In November 1942 Hamilton City Lines eliminated 70 stops in the city. Ohio Bus Lines dropped two stops in downtown Hamilton on Hamilton-Cincinnati runs.
Earlier, in July 1942, OPA had notified school officials that buses operating on tires obtained through rationing could be used only to haul pupils to and from school. Only buses with pre-war tires could be used for bands, athletic teams, field trips and other purposes.
Gas rationing and a 35-mph speed limit, which had been imposed in some states in May 1942, started in Butler County in December. It had been scheduled to begin Nov. 22, but was delayed nine days -- until 12:01 a.m. Tuesday, Dec. 1, 1942 -- because the government needed extra time to print rationing books and complete other details.
In mid November applications for gas rationing were taken at schools in Butler County. Later, vehicle owners were issued a book of ration stamps and a matching window sticker. Gas station attendants were supposed to check the window sticker to be sure it matched the ration book before removing the correct number of stamps and pumping the gas.
An "A" sticker provided the lowest allotment for passenger cars -- four gallons per week. A pamphlet said "the A ration is designed to provide an average of 240 miles per month; of this 150 miles is for occupational use and 90 miles is for family convenience. This is based on an average of 15 miles to the gallon." In Hamilton, owners of 9,913 cars and 26 motorcycles received A stickers.
Traffic violations cost gas coupons, especially those convicted of exceeding the 35-mph speed limit. The Hamilton ration board announced in August 1943 that gas rations were being suspended for convicted speeders.
In January 1943, a month after the start of gas rationing, Hamilton police reported traffic on city streets had dropped 50 percent while bus officials noted average daily ridership up about 2,000.
Some residents adjusted by forming what the government called "Victory Car Clubs," or car pools. Firms with more than 100 workers were ordered to organize transportation committees to encourage ride sharing.

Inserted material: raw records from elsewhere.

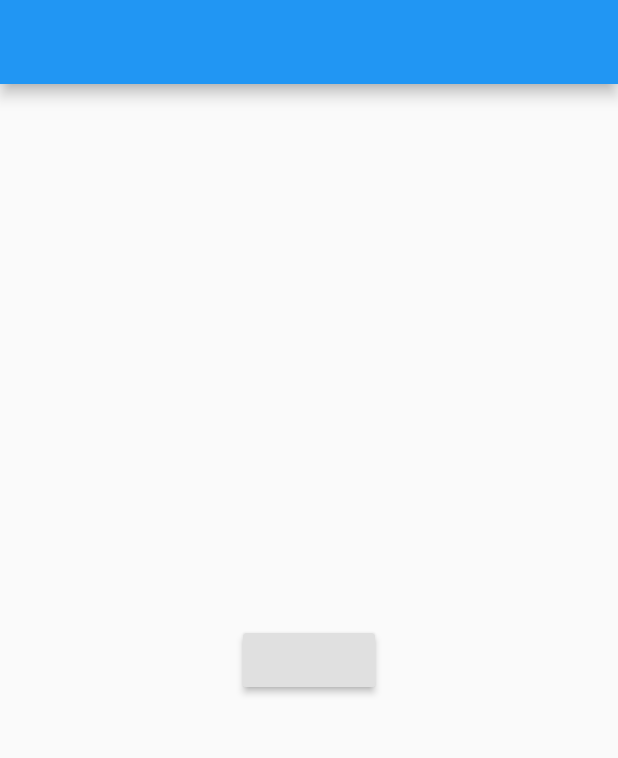
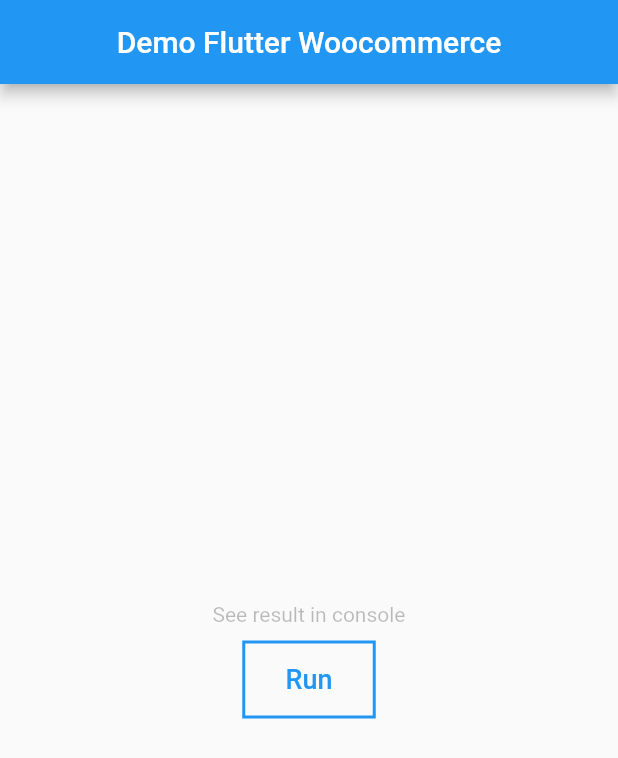
Before and after one commit to yhhCh405/yhhFlutterWoocommerce, a Flutter app: the screen it shows after launch, on a phone screen of 412 x 824 dp. Shown: the top 758 px of the screen. Run offline on Flutter 3.47's test engine with Material 2 defaults, Android fonts, the phone set to English and light mode, and no system bars.

Commit message:
0.0.2 stable

```diff
--- a/example/lib/config.dart
+++ b/example/lib/config.dart
@@ -1,5 +1,9 @@
 class ServerCrends {
-  static String apiUrl = "<your site address>";
-  static String consumerKey = '<consumer key>';
-  static String consumerSecret = '<consumer secret>';
+  static String apiUrl = "https://shop1.techplussolution.com";
+  static String consumerKey = 'ck_73ea17d800c5bd9037253caee7c2026439e2bf74';
+  static String consumerSecret = 'cs_fab2fbf3bea122e2d087bb224a0c49cd0e9b23a9';
+
+  // static String apiUrl = "<your site address>";
+  // static String consumerKey = '<consumer key>';
+  // static String consumerSecret = '<consumer secret>';
 }
--- a/example/lib/main.dart
+++ b/example/lib/main.dart
@@ -22,12 +22,15 @@ class MyHome extends StatefulWidget {
 }
 
 class _MyHomeState extends State<MyHome> {
+  bool _showLoading = false;
+
   FlutterWoocommerce flutterWoocommerce = FlutterWoocommerce(
       url: ServerCrends.apiUrl,
       consumerKey: ServerCrends.consumerKey,
       consumerSecret: ServerCrends.consumerSecret);
 
   createCustomer() async {
+    _togggleLoading();
     Customer newCustomer = Customer(
       firstName: "Ma Tin",
       lastName: "Shwe",
@@ -37,6 +40,7 @@ class _MyHomeState extends State<MyHome> {
     newCustomer.setPassword = "12345";
     var result =
         await flutterWoocommerce.postReq('customers', newCustomer.toMap());
+    _togggleLoading();
     if (result is! WooError) {
       Customer createdCustomer = Customer.fromJSON(result);
       print(createdCustomer.userName + " is created successfully!");
@@ -47,13 +51,17 @@ class _MyHomeState extends State<MyHome> {
   }
 
   fetchAllOrders() async {
+    _togggleLoading();
     List<Order> orderList = [];
     var result = await flutterWoocommerce.getReq('orders');
+    _togggleLoading();
     if (result is! WooError) {
       List<dynamic> resultList = result;
       resultList.forEach((order) {
         orderList.add(Order.fromJSON(order));
       });
+
+      print(orderList.first.createdVia);
     } else {
       WooError err = result;
       print(err.message);
@@ -62,9 +70,11 @@ class _MyHomeState extends State<MyHome> {
   }
 
   updateProduct() async {
+    _togggleLoading();
     ProductItem productItem = ProductItem(regularPrice: "USD 500");
     var result =
         await flutterWoocommerce.putReq('products/57', productItem.toMap());
+    _togggleLoading();
     if (result is! WooError) {
       ProductItem createdCustomer = ProductItem.fromJSON(result);
       print(createdCustomer.name + " is updated successfully!");
@@ -75,7 +85,9 @@ class _MyHomeState extends State<MyHome> {
   }
 
   deleteOrder() async {
+    _togggleLoading();
     var result = await flutterWoocommerce.deleteReq('orders/27');
+    _togggleLoading();
     if (result is! WooError) {
       Order order = Order.fromJSON(result);
       print(order.id.toString() + " is updated successfully!");
@@ -86,8 +98,10 @@ class _MyHomeState extends State<MyHome> {
   }
 
   loginCutomer() async {
+    _togggleLoading();
     var result = await flutterWoocommerce
-        .customerLogin(User(username: 'username', password: "12345"));
+        .customerLogin(User(username: 'matinshwe', password: "12345"));
+    _togggleLoading();
     if (result is! WooError) {
       WooAuthedUser wooAuthedUser = result;
       print(wooAuthedUser.displayName);
@@ -95,6 +109,15 @@ class _MyHomeState extends State<MyHome> {
       WooError err = result;
       print(err.message);
     }
+  }
+
+  _togggleLoading() {
+    if (_showLoading) {
+      _showLoading = false;
+    } else {
+      _showLoading = true;
+    }
+    setState(() {});
   }
 
   @override
@@ -105,12 +128,49 @@ class _MyHomeState extends State<MyHome> {
   @override
   Widget build(BuildContext context) {
     return Scaffold(
-      appBar: AppBar(),
+      appBar: AppBar(
+        title: Text('Demo Flutter Woocommerce'),
+        centerTitle: true,
+      ),
       body: Container(
-        child: Center(
-          child: RaisedButton(
-            onPressed: () {},
-          ),
+        width: double.infinity,
+        child: Column(
+          mainAxisAlignment: MainAxisAlignment.center,
+          crossAxisAlignment: CrossAxisAlignment.center,
+          children: [
+            //There are various way to integrate. This is just example
+            Text(
+              'See result in console',
+              style: TextStyle(color: Colors.black26),
+            ),
+            SizedBox(
+              height: 10,
+            ),
+            FlatButton(
+              padding: EdgeInsets.all(15),
+              splashColor: Colors.blue,
+              textColor: Colors.blue,
+              shape:
+                  BeveledRectangleBorder(side: BorderSide(color: Colors.blue)),
+              child: _showLoading
+                  ? SizedBox(
+                      child: CircularProgressIndicator(
+                        strokeWidth: 1,
+                      ),
+                      width: 20,
+                      height: 20,
+                    )
+                  : Text(
+                      'Run',
+                      style: TextStyle(fontSize: 18),
+                    ),
+              onPressed: _showLoading
+                  ? null
+                  : () {
+                      fetchAllOrders();
+                    },
+            ),
+          ],
         ),
       ),
     );
--- a/lib/flutter_woocommerce_utils.dart
+++ b/lib/flutter_woocommerce_utils.dart
@@ -264,7 +264,7 @@ class Customer {
   //setters
 
   ///The email address for the customer
-  set setEmail(mail) => this._email;
+  set setEmail(mail) => this._email = mail;
 
   ///Customer password
   set setPassword(passwd) => this._password = passwd;
@@ -489,7 +489,7 @@ class Order {
   String _taxCart;
   String _total;
   String _totalTax;
-  String _priceIncludedTax;
+  bool _priceIncludedTax;
   String _customerIPAddress;
   String _customerUserAgent;
   DateTime _paidDate;
@@ -606,7 +606,7 @@ class Order {
   String get totalTax => this._totalTax;
 
   ///True the prices included tax during checkout
-  String get priceIncludedTax => this._priceIncludedTax;
+  bool get priceIncludedTax => this._priceIncludedTax;
 
   ///Customer's IP address
   String get customerIPAddress => this._customerIPAddress;
@@ -749,7 +749,7 @@ class LineItem {
   String _totalTax;
   List<Taxes> _taxesList = [];
   String _sku;
-  String _price;
+  int _price;
 
   ///Product name
   String name;
@@ -792,7 +792,7 @@ class LineItem {
   String get sku => this._sku;
 
   ///Product price
-  String get price => this._price;
+  int get price => this._price;
 
   LineItem(
       {this.productID,
```
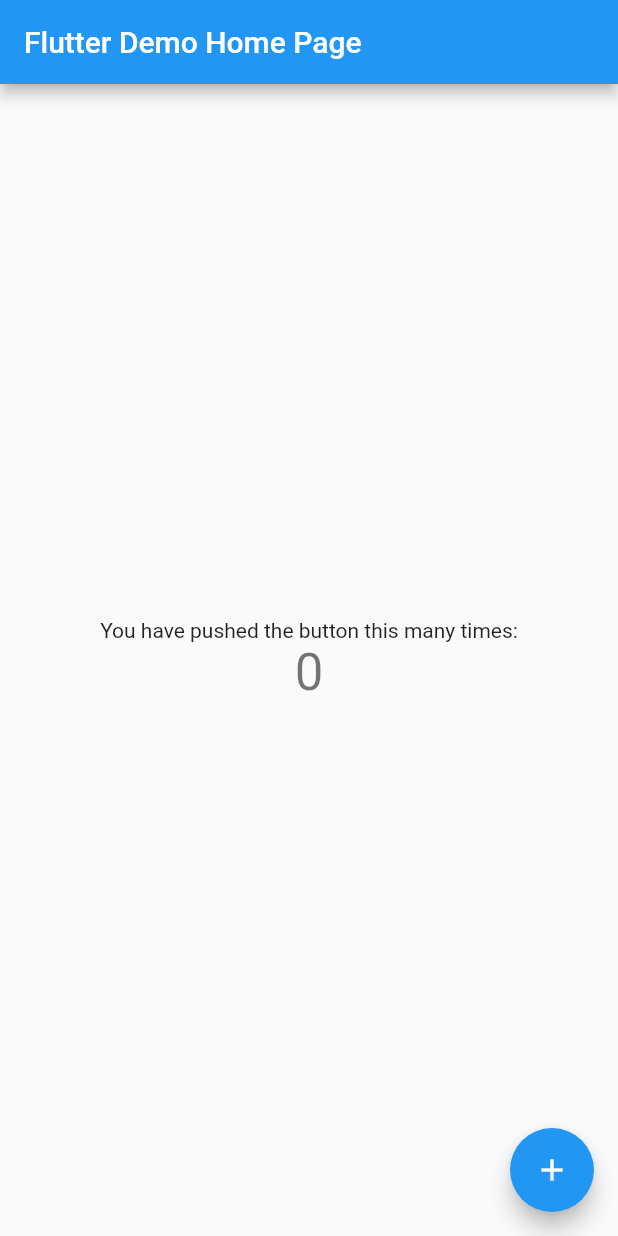
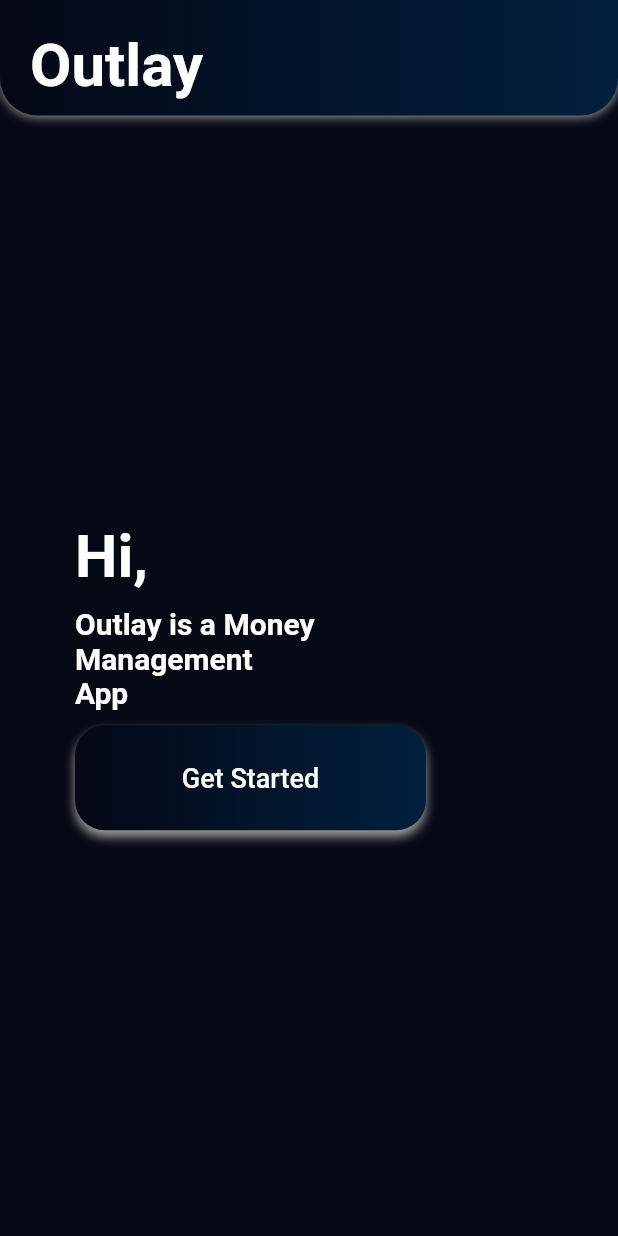
Before and after one commit to adhnanshereef/Outlay, a Flutter app: the screen it shows after launch, on a phone screen of 412 x 824 dp. Run offline on Flutter 3.47's test engine with Material 2 defaults, Android fonts, the phone set to English and light mode, and no system bars.

Commit message:
Home(Done)

```diff
--- a/lib/main.dart
+++ b/lib/main.dart
@@ -1,115 +1,18 @@
 import 'package:flutter/material.dart';
+import 'package:outlay/screens/home/home.dart';
 
-void main() {
-  runApp(const MyApp());
+void main(List<String> args) {
+  runApp(const Outlay());
 }
 
-class MyApp extends StatelessWidget {
-  const MyApp({Key? key}) : super(key: key);
+class Outlay extends StatelessWidget {
+  const Outlay({Key? key}) : super(key: key);
 
-  // This widget is the root of your application.
   @override
   Widget build(BuildContext context) {
     return MaterialApp(
-      title: 'Flutter Demo',
-      theme: ThemeData(
-        // This is the theme of your application.
-        //
-        // Try running your application with "flutter run". You'll see the
-        // application has a blue toolbar. Then, without quitting the app, try
-        // changing the primarySwatch below to Colors.green and then invoke
-        // "hot reload" (press "r" in the console where you ran "flutter run",
-        // or simply save your changes to "hot reload" in a Flutter IDE).
-        // Notice that the counter didn't reset back to zero; the application
-        // is not restarted.
-        primarySwatch: Colors.blue,
-      ),
-      home: const MyHomePage(title: 'Flutter Demo Home Page'),
+      theme: ThemeData(primarySwatch: Colors.deepPurple),
+      home: const Home(),
     );
   }
 }
-
-class MyHomePage extends StatefulWidget {
-  const MyHomePage({Key? key, required this.title}) : super(key: key);
-
-  // This widget is the home page of your application. It is stateful, meaning
-  // that it has a State object (defined below) that contains fields that affect
-  // how it looks.
-
-  // This class is the configuration for the state. It holds the values (in this
-  // case the title) provided by the parent (in this case the App widget) and
-  // used by the build method of the State. Fields in a Widget subclass are
-  // always marked "final".
-
-  final String title;
-
-  @override
-  State<MyHomePage> createState() => _MyHomePageState();
-}
-
-class _MyHomePageState extends State<MyHomePage> {
-  int _counter = 0;
-
-  void _incrementCounter() {
-    setState(() {
-      // This call to setState tells the Flutter framework that something has
-      // changed in this State, which causes it to rerun the build method below
-      // so that the display can reflect the updated values. If we changed
-      // _counter without calling setState(), then the build method would not be
-      // called again, and so nothing would appear to happen.
-      _counter++;
-    });
-  }
-
-  @override
-  Widget build(BuildContext context) {
-    // This method is rerun every time setState is called, for instance as done
-    // by the _incrementCounter method above.
-    //
-    // The Flutter framework has been optimized to make rerunning build methods
-    // fast, so that you can just rebuild anything that needs updating rather
-    // than having to individually change instances of widgets.
-    return Scaffold(
-      appBar: AppBar(
-        // Here we take the value from the MyHomePage object that was created by
-        // the App.build method, and use it to set our appbar title.
-        title: Text(widget.title),
-      ),
-      body: Center(
-        // Center is a layout widget. It takes a single child and positions it
-        // in the middle of the parent.
-        child: Column(
-          // Column is also a layout widget. It takes a list of children and
-          // arranges them vertically. By default, it sizes itself to fit its
-          // children horizontally, and tries to be as tall as its parent.
-          //
-          // Invoke "debug painting" (press "p" in the console, choose the
-          // "Toggle Debug Paint" action from the Flutter Inspector in Android
-          // Studio, or the "Toggle Debug Paint" command in Visual Studio Code)
-          // to see the wireframe for each widget.
-          //
-          // Column has various properties to control how it sizes itself and
-          // how it positions its children. Here we use mainAxisAlignment to
-          // center the children vertically; the main axis here is the vertical
-          // axis because Columns are vertical (the cross axis would be
-          // horizontal).
-          mainAxisAlignment: MainAxisAlignment.center,
-          children: <Widget>[
-            const Text(
-              'You have pushed the button this many times:',
-            ),
-            Text(
-              '$_counter',
-              style: Theme.of(context).textTheme.headline4,
-            ),
-          ],
-        ),
-      ),
-      floatingActionButton: FloatingActionButton(
-        onPressed: _incrementCounter,
-        tooltip: 'Increment',
-        child: const Icon(Icons.add),
-      ), // This trailing comma makes auto-formatting nicer for build methods.
-    );
-  }
-}
--- /dev/null
+++ b/lib/screens/home/home.dart
@@ -0,0 +1,151 @@
+import 'package:flutter/material.dart';
+
+class Home extends StatelessWidget {
+  const Home({Key? key}) : super(key: key);
+
+  @override
+  Widget build(BuildContext context) {
+    return Scaffold(
+      backgroundColor: const Color(0xFF050815),
+      appBar: PreferredSize(
+        preferredSize: const Size(double.infinity, 77),
+        child: Container(
+          // height: 100,
+          decoration: BoxDecoration(
+            // border: Border.all(color: Colors.white),
+            boxShadow: const [
+              BoxShadow(
+                color: Colors.grey,
+                offset: Offset(0.0, 1.0), //(x,y)
+                blurRadius: 5.0,
+              ),
+            ],
+
+            gradient: const LinearGradient(
+              stops: [
+                -0.056,
+                -0.056,
+                -0.055,
+                1.1,
+              ],
+              begin: Alignment.centerLeft,
+              end: Alignment.centerRight,
+              colors: [
+                Color(0xFF081521),
+                Color(0xFF000000),
+                Color(0xFF050815),
+                Color(0xFF00203d),
+              ],
+            ),
+            color: Colors.deepPurple.shade300,
+            borderRadius:
+                const BorderRadius.vertical(bottom: Radius.circular(25.0)),
+          ),
+          child: Column(
+            mainAxisAlignment: MainAxisAlignment.center,
+            crossAxisAlignment: CrossAxisAlignment.start,
+            children: const [
+              Padding(
+                padding: EdgeInsets.all(20.0),
+                child: Text(
+                  'Outlay',
+                  style: TextStyle(
+                    color: Colors.white,
+                    fontSize: 40,
+                    fontWeight: FontWeight.bold,
+                  ),
+                ),
+              ),
+            ],
+          ),
+        ),
+      ),
+      body: SafeArea(
+        child: Container(
+          padding: const EdgeInsets.fromLTRB(50.0, 0.0, 0.0, 0.0),
+          child: Column(
+            mainAxisAlignment: MainAxisAlignment.center,
+            crossAxisAlignment: CrossAxisAlignment.start,
+            children: [
+              const Text(
+                'Hi,',
+                textAlign: TextAlign.left,
+                style: TextStyle(
+                  color: Colors.white,
+                  fontSize: 40,
+                  fontWeight: FontWeight.bold,
+                ),
+              ),
+              const SizedBox(
+                height: 10,
+              ),
+              const Text(
+                'Outlay is a Money \nManagement \nApp',
+                style: TextStyle(
+                  color: Colors.white,
+                  fontSize: 20,
+                  fontWeight: FontWeight.bold,
+                ),
+                textAlign: TextAlign.left,
+              ),
+              const SizedBox(
+                height: 10,
+              ),
+              // SizedBox(
+
+              Container(
+                decoration: BoxDecoration(
+                  boxShadow: const [
+                    BoxShadow(
+                        color: Colors.grey,
+                        offset: Offset(0, 4),
+                        blurRadius: 5.0)
+                  ],
+                  gradient: const LinearGradient(
+                    stops: [
+                      -0.056,
+                      -0.056,
+                      -0.055,
+                      1.1,
+                    ],
+                    begin: Alignment.centerLeft,
+                    end: Alignment.centerRight,
+                    colors: [
+                      Color(0xFF081521),
+                      Color(0xFF000000),
+                      Color(0xFF050815),
+                      Color(0xFF00203d),
+                    ],
+                  ),
+                  borderRadius: BorderRadius.circular(20),
+                ),
+                child: ElevatedButton(
+                  style: ButtonStyle(
+                    shape: MaterialStateProperty.all<RoundedRectangleBorder>(
+                      RoundedRectangleBorder(
+                        borderRadius: BorderRadius.circular(20.0),
+                      ),
+                    ),
+                    minimumSize: MaterialStateProperty.all(const Size(234, 70)),
+                    backgroundColor:
+                        MaterialStateProperty.all(Colors.transparent),
+                    shadowColor: MaterialStateProperty.all(Colors.transparent),
+                  ),
+                  onPressed: () {},
+                  child: const Text(
+                    'Get Started',
+                    style: TextStyle(
+                      fontSize: 18,
+                      // fontWeight: FontWeight.w700,
+                      color: Colors.white,
+                    ),
+                  ),
+                ),
+              )
+            ],
+          ),
+        ),
+      ),
+    );
+  }
+}
```
Also changed, not shown: assets/logo.svg (added), 2 other files.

Drivers placed stickers on their windshields instead of new license plates on their bumpers in the spring of 1943. The license stickers -- an effort to conserve metals -- went on sale in March 1943. The sticker was to be placed in the lower right corner of the front windshield by April 1, 1943, while the green-on-white 1942 steel plates remained on the front and back bumpers.
Because war production had priority on materials and labor, road-building plans were shelved. This included a proposed north-south super highway in western Ohio along the abandoned right-of-way of the 249-mile Miami & Erie Canal. Two segments had been completed in Butler County in the 1930s -- Erie Highway in Hamilton and Verity Parkway in Middletown, both part of Ohio 4.
Discussions continued after the war, but the project stalled and died. Instead, after federal approval of the interstate system in 1956, the plan for a super highway over former canal land was replaced by I-75, built through rural eastern Butler County, not through the two cities.
Most wartime travel limits were relaxed or canceled soon after 1945 victory celebrations -- V-E Day (victory in Europe) May 8, and V-J Day (victory over Japan) Aug. 14.